Do your moles put you at risk of melanoma? Find out through ABCDE

Moles are a common sight on a person’s body. These dark-colored clusters of pigmented cells usually appear during childhood, but can fade or disappear with age. While most are harmless, some moles may become deadly over time. Moles can be a risk factor for melanoma, a type of skin cancer. Melanoma may sound scary but it’s actually one of the most treatable cancers and, if caught early, can be taken out in its entirety by simply removing the mole. Dermatologists have listed five warning signs to watch out for; so if you want to know if your mole is cancerous, just remember ABCDE:

Asymmetry — Draw a line through the middle of a benign mole, and the two halves will match. If you do the same to another mole and the two sides aren’t equal, then it’s an asymmetrical mole. An irregularly-shaped mole is one that puts you at a higher risk of melanoma.

Borders — A regular mole has smooth and even borders. On the other hand, an early melanoma tends to have ragged and uneven edges, with some cases displaying notched or scalloped edges.

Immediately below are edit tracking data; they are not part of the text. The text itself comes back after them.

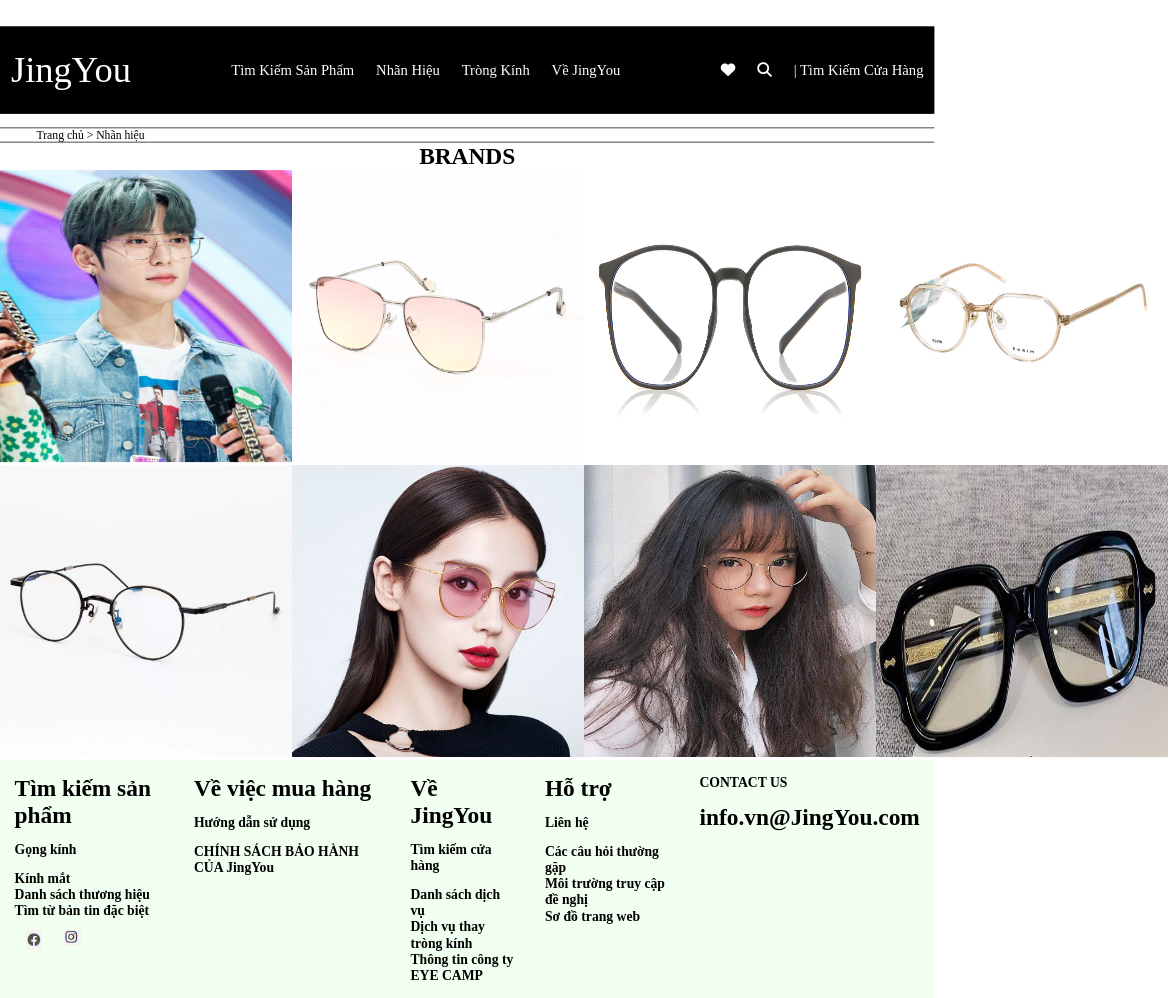
Repository: Cupid123588/Assignment
Page: bt2.html
These files come from the project's save history. The page is drawn as it stood at one moment and after the next save; the edit follows.
The browser window is 1280 px wide. The page is 1600 px wide, so the pictures cover 1600 px, including what lies to the right of the window. The pictures show the whole page, at 73% of full size.

Above is the page before, as saved 2022-10-19 04:26:07.

After the next save:
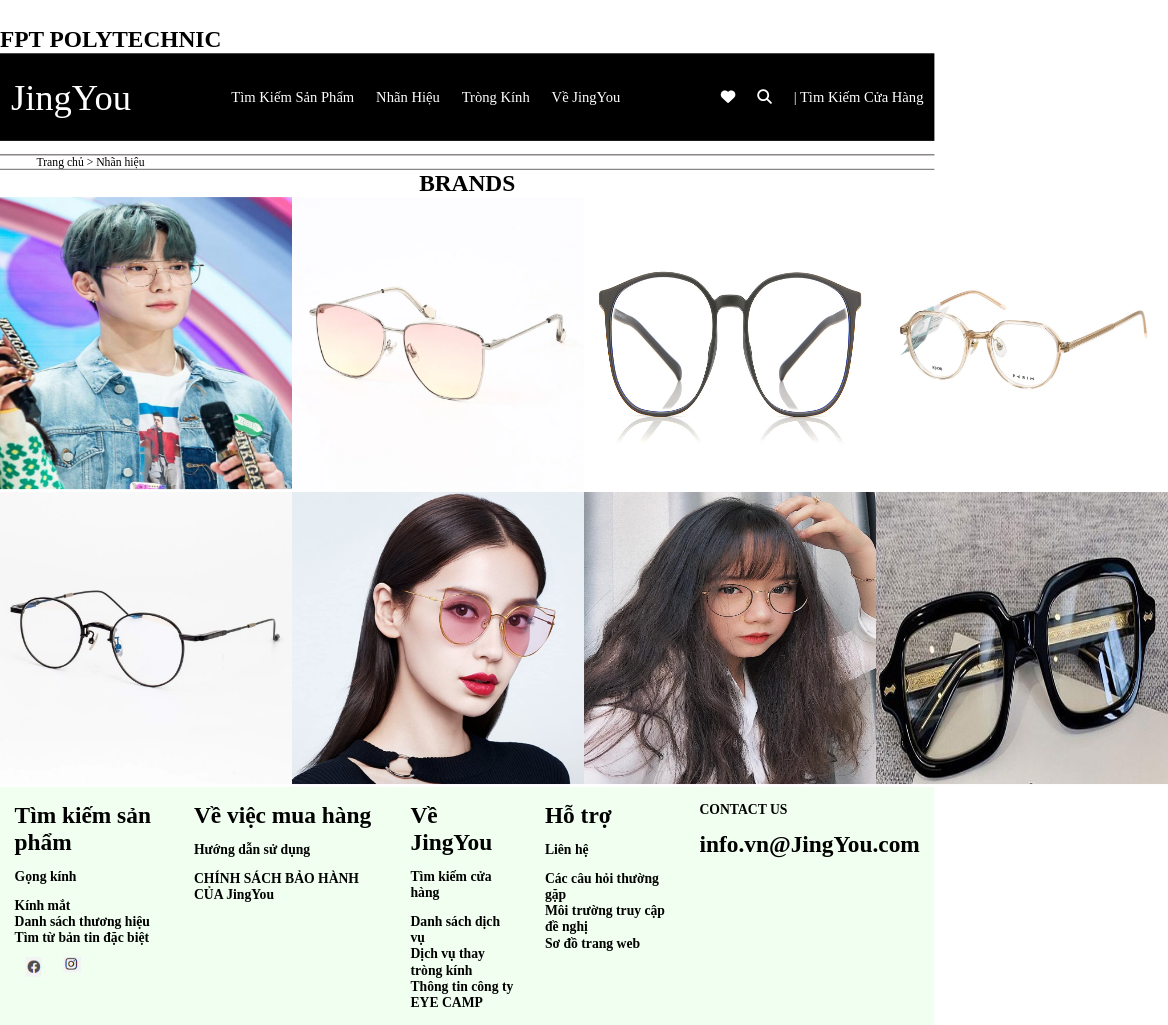
Saved 7 min 49 s later.
--- a/bt2.html
+++ b/bt2.html
@@ -13,6 +13,11 @@
 
 <br>
 <div>
+    <header>
+        <div class="company-info">
+            <h1><span class="one">FPT P</span>OLYTECHNIC</h1>
+        </div>
+    </header>
     <nav class="menu">
         <div>
 

After the save that followed:
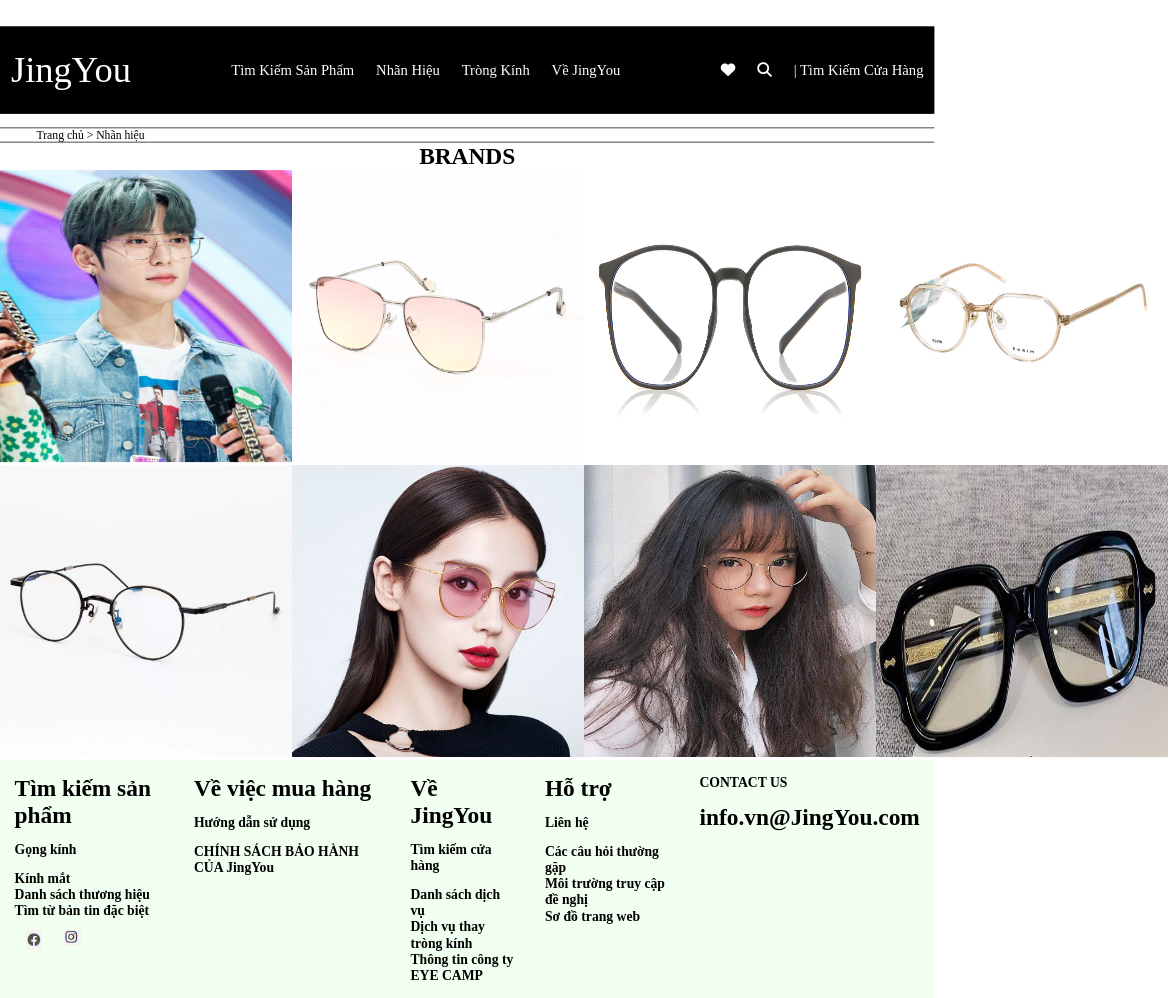
Saved 48 s later.
--- a/bt2.html
+++ b/bt2.html
@@ -13,11 +13,7 @@
 
 <br>
 <div>
-    <header>
-        <div class="company-info">
-            <h1><span class="one">FPT P</span>OLYTECHNIC</h1>
-        </div>
-    </header>
+
     <nav class="menu">
         <div>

Color Change — Exposure to sunlight can make moles darker, but the sun won’t make a single mole a multi-colored one. A variety of distinct colors in one mole is a warning signal that your mole could be cancerous. The colors to keep an eye on are different shades of black, tan, or brown. According to, a melanoma could even become white, red, or blue.

Diameter — If you notice one mole that’s slowly grown larger over time, you need to have it checked. While most moles will be no larger than a pencil eraser (at one-fourth of an inch or six mm), the malignant ones usually become much bigger in diameter.

Elevation or Evolution — Depending on which dermatologist you speak to, “E” could be either “Elevation” or “Evolution”. Dermatologists that use “Elevation” will advise you to watch out for moles with a raised surface, while dermatologists that prefer “evolution” will warn against moles that have displayed any changes in color, shape, or even bleeding.

Despite how easy it is to spot a cancerous mole, some people wouldn’t even bother. Dr. David Fischer, Director of the Melanoma Program at Massachusetts General Hospital, told the that these same people might even be too scared to check. “It’s one of those fear and denial-type things. People would rather not know than find out something scary or devastating,” Fisher said before adding: “But the thing is, six out of seven melanoma cases are cured just by catching it early and removing it. In other words, early detection could be life-saving. That statistic should help motivate people to be really proactive, to realize that there’s a benefit to this.”

Aside from moles, there are other factors that put you at risk of melanoma. If you’re predisposed to developing moles or birthmarks, have a family history of melanoma, frequently use tanning beds, or are under direct sunlight a lot, then you might just have a higher chance than most people.

Don’t fret, however. As was mentioned earlier, melanoma is treatable if the warning signs are spotted at an early stage. In the words of Fraser: “Not every cancer has that type of opportunity to catch it so early. This type of cancer does.”

Written by Frances Bloomfield and published by Natural News ~ August 12, 2018.